[EXERCISE AIM] Reproduce exactly, and only, the lines running from the start of the entries below to the line containing "Lines whose indentation".

Start of Block

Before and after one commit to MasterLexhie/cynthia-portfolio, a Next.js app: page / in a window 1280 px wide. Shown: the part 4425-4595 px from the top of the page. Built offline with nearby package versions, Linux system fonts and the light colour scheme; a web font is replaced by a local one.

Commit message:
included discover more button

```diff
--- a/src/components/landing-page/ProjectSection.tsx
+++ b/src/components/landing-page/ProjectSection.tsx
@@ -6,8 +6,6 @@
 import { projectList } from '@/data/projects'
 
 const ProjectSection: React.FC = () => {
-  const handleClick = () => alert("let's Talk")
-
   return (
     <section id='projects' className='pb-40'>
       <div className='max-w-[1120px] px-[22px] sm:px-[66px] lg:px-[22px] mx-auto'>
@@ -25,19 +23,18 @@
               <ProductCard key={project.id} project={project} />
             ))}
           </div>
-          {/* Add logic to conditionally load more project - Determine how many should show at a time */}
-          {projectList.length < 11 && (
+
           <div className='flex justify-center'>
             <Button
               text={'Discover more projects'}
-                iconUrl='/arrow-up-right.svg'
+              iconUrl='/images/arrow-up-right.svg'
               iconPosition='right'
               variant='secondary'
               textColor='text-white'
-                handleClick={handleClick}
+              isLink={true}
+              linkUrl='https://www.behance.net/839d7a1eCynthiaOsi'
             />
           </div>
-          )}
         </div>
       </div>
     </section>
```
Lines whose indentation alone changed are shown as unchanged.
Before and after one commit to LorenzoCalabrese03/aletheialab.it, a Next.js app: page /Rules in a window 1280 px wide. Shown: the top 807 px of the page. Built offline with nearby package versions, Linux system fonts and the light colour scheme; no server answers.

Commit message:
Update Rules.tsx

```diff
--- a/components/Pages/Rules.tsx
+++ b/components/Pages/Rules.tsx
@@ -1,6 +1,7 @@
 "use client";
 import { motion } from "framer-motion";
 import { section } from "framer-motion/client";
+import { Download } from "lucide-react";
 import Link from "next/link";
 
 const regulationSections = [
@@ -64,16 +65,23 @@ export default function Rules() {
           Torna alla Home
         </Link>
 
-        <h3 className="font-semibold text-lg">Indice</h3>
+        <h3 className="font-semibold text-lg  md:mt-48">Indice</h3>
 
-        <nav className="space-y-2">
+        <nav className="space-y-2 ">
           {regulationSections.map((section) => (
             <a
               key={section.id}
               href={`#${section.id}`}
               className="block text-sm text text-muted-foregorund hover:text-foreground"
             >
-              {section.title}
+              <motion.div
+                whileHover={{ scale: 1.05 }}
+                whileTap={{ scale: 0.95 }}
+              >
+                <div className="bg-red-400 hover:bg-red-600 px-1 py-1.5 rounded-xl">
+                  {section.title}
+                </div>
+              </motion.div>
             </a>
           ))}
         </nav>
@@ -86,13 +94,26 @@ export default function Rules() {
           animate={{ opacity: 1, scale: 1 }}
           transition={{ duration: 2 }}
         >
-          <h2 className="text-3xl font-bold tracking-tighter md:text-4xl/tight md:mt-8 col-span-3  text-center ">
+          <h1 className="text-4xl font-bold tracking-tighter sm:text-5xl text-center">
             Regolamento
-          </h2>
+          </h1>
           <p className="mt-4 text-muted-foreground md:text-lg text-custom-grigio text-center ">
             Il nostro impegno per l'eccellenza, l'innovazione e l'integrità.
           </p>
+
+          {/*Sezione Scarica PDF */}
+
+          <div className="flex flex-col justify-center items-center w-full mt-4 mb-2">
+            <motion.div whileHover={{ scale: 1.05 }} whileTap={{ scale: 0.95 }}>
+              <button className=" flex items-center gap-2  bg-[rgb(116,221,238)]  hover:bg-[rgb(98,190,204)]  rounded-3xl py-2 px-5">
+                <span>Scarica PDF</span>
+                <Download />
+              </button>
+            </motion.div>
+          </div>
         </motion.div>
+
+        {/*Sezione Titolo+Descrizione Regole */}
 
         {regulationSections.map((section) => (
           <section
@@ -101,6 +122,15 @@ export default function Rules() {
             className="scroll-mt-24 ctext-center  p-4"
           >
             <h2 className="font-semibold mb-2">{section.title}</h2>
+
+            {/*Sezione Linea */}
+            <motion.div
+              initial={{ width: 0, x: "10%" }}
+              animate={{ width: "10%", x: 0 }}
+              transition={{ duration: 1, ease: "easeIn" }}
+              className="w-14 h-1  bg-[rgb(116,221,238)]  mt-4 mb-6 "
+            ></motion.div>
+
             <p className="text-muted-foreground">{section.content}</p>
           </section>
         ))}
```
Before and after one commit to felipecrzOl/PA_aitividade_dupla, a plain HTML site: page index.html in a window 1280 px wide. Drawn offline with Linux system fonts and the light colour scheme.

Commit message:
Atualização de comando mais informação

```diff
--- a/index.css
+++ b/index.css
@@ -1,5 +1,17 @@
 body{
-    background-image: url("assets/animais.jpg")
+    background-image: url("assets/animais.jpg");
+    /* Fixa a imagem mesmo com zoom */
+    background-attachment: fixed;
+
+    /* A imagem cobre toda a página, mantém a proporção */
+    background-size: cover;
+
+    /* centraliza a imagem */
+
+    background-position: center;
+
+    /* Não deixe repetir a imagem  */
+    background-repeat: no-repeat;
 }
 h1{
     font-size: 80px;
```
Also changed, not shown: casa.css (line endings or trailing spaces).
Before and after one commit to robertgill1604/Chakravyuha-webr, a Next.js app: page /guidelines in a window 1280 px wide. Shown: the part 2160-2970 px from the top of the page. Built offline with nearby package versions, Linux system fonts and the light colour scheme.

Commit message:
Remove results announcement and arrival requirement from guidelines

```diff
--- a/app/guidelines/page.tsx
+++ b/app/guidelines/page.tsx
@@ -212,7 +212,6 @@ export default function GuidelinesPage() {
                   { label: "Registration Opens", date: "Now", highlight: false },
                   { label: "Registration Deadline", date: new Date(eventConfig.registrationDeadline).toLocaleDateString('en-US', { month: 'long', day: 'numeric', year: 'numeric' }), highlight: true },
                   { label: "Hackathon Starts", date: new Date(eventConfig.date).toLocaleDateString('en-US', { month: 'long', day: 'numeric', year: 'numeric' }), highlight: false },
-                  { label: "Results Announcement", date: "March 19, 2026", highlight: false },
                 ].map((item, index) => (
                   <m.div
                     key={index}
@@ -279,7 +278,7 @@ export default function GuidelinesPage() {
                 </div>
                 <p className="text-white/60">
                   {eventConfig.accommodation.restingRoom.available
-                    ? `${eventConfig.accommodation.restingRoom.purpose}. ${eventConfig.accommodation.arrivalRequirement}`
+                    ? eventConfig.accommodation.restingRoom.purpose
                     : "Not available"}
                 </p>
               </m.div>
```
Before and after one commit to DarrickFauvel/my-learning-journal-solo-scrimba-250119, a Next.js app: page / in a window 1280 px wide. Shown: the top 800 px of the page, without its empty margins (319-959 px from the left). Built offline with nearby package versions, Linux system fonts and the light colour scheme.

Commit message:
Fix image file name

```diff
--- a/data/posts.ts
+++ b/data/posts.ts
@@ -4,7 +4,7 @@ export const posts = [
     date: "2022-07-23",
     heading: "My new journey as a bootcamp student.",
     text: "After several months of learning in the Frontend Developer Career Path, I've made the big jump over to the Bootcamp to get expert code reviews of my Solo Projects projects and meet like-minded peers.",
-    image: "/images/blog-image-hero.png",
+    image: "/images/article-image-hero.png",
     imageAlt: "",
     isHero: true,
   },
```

End of Block

[WRITTEN ANSWER]
Before and after one commit to MasterLexhie/cynthia-portfolio, a Next.js app: page / in a window 1280 px wide. Shown: the part 4425-4595 px from the top of the page. Built offline with nearby package versions, Linux system fonts and the light colour scheme; a web font is replaced by a local one.

Commit message:
included discover more button

```diff
--- a/src/components/landing-page/ProjectSection.tsx
+++ b/src/components/landing-page/ProjectSection.tsx
@@ -6,8 +6,6 @@
 import { projectList } from '@/data/projects'
 
 const ProjectSection: React.FC = () => {
-  const handleClick = () => alert("let's Talk")
-
   return (
     <section id='projects' className='pb-40'>
       <div className='max-w-[1120px] px-[22px] sm:px-[66px] lg:px-[22px] mx-auto'>
@@ -25,19 +23,18 @@
               <ProductCard key={project.id} project={project} />
             ))}
           </div>
-          {/* Add logic to conditionally load more project - Determine how many should show at a time */}
-          {projectList.length < 11 && (
+
           <div className='flex justify-center'>
             <Button
               text={'Discover more projects'}
-                iconUrl='/arrow-up-right.svg'
+              iconUrl='/images/arrow-up-right.svg'
               iconPosition='right'
               variant='secondary'
               textColor='text-white'
-                handleClick={handleClick}
+              isLink={true}
+              linkUrl='https://www.behance.net/839d7a1eCynthiaOsi'
             />
           </div>
-          )}
         </div>
       </div>
     </section>
```
Lines whose indentation alone changed are shown as unchanged.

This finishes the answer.